EXERCISE: Count the lines below that hold "import". Give the number without comment.

====================

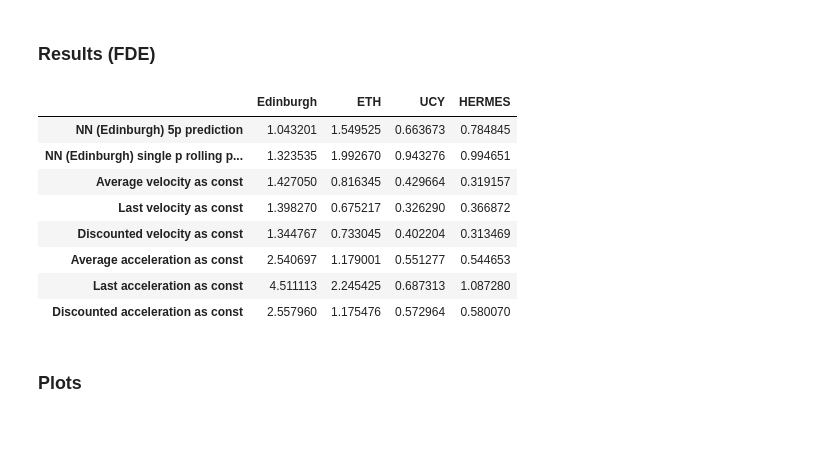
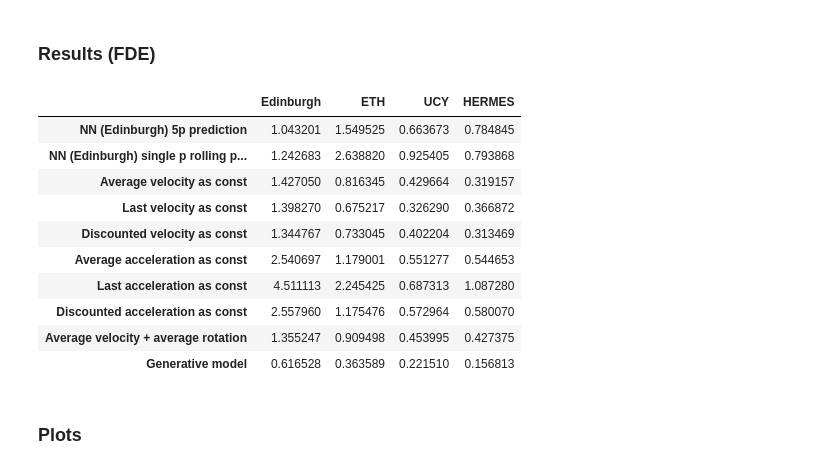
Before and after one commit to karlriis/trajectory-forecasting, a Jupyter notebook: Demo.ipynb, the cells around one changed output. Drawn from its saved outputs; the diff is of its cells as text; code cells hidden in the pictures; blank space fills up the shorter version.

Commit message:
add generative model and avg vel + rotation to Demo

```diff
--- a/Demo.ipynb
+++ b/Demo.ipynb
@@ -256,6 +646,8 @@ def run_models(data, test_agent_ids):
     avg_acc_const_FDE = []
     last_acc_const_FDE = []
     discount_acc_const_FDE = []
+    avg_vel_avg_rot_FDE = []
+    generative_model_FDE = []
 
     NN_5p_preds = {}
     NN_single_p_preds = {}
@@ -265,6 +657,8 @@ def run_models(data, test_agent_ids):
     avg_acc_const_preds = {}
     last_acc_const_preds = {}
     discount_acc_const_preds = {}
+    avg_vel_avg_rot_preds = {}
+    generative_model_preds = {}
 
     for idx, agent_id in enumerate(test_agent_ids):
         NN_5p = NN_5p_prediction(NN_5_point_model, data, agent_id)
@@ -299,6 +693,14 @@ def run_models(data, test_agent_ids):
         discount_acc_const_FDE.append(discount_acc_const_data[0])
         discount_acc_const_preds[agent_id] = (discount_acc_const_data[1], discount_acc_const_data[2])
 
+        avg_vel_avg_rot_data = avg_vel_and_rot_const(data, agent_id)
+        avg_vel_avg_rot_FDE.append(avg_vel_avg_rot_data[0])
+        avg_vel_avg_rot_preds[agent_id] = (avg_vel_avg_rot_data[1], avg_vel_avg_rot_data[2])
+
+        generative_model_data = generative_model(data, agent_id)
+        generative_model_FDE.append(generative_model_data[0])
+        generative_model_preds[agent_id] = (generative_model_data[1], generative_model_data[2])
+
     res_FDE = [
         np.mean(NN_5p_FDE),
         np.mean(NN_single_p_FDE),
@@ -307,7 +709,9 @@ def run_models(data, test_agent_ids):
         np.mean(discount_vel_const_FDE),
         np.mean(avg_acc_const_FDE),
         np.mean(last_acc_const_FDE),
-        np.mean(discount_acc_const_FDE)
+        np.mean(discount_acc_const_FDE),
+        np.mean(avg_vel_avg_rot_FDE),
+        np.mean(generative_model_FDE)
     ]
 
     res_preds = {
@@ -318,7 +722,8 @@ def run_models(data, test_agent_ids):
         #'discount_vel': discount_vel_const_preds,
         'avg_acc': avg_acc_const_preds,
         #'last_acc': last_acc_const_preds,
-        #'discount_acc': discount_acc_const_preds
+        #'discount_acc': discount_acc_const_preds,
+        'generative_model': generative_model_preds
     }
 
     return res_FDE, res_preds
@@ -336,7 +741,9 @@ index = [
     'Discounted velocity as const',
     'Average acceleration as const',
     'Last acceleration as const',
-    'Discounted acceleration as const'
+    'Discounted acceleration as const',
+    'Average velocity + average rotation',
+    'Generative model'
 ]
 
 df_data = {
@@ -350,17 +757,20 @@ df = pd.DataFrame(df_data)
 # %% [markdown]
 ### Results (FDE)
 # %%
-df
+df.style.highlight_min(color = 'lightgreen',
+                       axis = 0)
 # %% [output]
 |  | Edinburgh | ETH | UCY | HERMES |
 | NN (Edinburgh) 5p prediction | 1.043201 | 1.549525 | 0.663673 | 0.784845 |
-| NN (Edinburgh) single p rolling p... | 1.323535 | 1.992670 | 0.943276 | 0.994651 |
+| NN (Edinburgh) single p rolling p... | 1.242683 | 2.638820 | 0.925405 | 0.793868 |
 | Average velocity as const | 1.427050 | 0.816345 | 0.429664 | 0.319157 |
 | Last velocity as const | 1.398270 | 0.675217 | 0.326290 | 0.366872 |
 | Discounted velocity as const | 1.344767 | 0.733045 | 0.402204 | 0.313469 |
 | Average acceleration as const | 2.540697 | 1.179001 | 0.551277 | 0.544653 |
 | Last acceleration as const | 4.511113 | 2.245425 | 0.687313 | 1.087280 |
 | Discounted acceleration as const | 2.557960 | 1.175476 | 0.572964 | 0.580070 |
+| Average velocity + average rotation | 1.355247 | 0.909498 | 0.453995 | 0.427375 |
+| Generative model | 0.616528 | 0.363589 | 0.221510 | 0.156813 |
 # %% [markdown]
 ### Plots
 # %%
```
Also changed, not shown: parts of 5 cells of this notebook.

====================

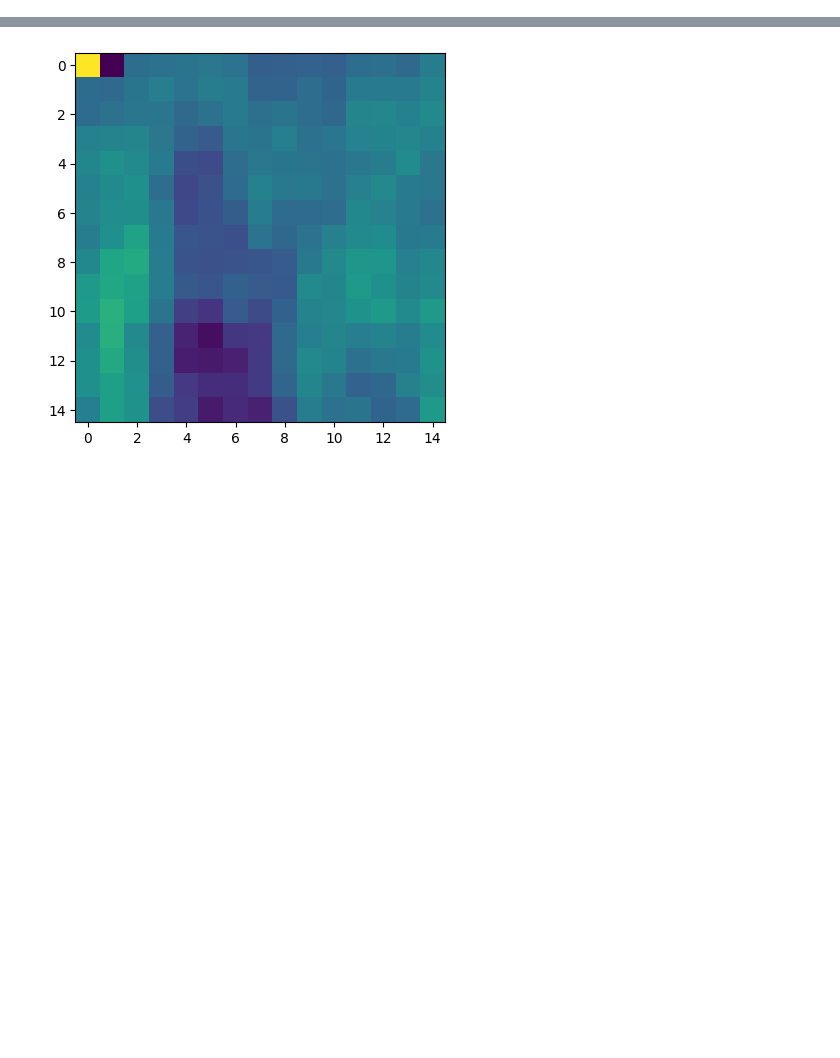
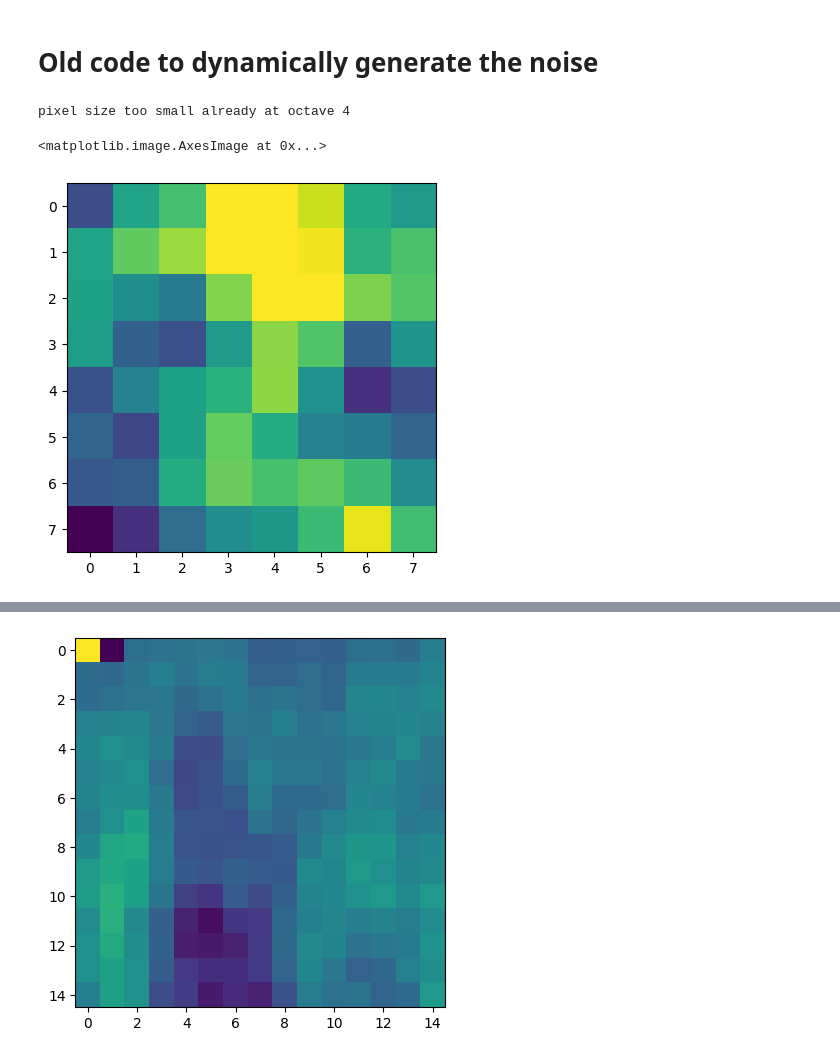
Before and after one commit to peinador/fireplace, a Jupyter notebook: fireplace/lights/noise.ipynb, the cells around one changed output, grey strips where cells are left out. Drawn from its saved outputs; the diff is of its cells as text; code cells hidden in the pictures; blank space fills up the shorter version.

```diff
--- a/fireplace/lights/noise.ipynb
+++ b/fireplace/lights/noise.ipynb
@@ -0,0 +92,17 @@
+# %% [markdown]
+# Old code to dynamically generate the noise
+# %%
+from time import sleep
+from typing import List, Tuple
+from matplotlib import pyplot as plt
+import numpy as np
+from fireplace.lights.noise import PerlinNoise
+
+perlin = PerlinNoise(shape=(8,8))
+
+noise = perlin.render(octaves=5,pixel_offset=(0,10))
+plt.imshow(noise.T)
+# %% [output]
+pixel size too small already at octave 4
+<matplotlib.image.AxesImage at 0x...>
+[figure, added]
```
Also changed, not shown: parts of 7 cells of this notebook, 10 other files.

====================

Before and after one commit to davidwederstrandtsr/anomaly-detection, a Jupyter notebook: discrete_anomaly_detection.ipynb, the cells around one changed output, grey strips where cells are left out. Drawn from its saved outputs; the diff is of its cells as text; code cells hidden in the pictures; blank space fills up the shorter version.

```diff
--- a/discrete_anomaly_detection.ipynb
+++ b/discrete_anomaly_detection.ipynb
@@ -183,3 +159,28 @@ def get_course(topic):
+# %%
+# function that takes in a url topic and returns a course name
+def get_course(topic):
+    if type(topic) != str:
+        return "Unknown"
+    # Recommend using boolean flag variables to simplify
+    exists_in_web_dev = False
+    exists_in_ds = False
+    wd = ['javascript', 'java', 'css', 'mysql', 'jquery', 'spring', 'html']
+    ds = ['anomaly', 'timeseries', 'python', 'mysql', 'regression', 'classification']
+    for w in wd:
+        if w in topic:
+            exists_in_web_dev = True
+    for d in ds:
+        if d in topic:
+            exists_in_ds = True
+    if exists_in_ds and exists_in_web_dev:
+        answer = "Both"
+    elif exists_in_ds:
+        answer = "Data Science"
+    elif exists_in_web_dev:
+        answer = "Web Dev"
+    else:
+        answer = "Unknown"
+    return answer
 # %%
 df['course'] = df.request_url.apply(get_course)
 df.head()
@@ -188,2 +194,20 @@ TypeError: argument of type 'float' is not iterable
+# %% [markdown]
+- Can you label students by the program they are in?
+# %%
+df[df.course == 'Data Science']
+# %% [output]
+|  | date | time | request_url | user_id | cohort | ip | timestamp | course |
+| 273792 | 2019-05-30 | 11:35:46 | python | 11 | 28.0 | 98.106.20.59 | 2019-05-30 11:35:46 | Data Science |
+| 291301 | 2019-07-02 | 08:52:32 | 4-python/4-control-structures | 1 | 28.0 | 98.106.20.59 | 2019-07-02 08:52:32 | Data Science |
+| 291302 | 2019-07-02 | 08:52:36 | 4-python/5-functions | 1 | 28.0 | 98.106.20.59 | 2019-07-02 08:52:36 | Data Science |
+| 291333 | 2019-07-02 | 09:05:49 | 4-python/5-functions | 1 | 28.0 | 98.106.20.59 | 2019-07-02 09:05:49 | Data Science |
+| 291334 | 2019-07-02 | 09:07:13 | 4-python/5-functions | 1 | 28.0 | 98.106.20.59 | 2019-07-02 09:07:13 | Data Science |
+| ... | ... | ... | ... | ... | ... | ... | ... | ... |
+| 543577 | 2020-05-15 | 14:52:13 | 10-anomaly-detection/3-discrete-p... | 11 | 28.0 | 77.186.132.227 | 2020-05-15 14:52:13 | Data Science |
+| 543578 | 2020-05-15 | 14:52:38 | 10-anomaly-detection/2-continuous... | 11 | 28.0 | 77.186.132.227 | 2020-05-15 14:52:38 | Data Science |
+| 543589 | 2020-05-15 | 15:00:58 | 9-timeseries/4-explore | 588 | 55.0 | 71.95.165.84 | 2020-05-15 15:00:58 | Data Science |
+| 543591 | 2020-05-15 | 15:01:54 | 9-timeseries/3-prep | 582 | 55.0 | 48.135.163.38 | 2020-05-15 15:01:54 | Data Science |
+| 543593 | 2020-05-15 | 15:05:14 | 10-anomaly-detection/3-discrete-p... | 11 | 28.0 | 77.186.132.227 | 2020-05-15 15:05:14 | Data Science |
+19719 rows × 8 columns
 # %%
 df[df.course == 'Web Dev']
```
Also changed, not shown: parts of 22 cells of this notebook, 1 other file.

====================

EXERCISE RESULT: 5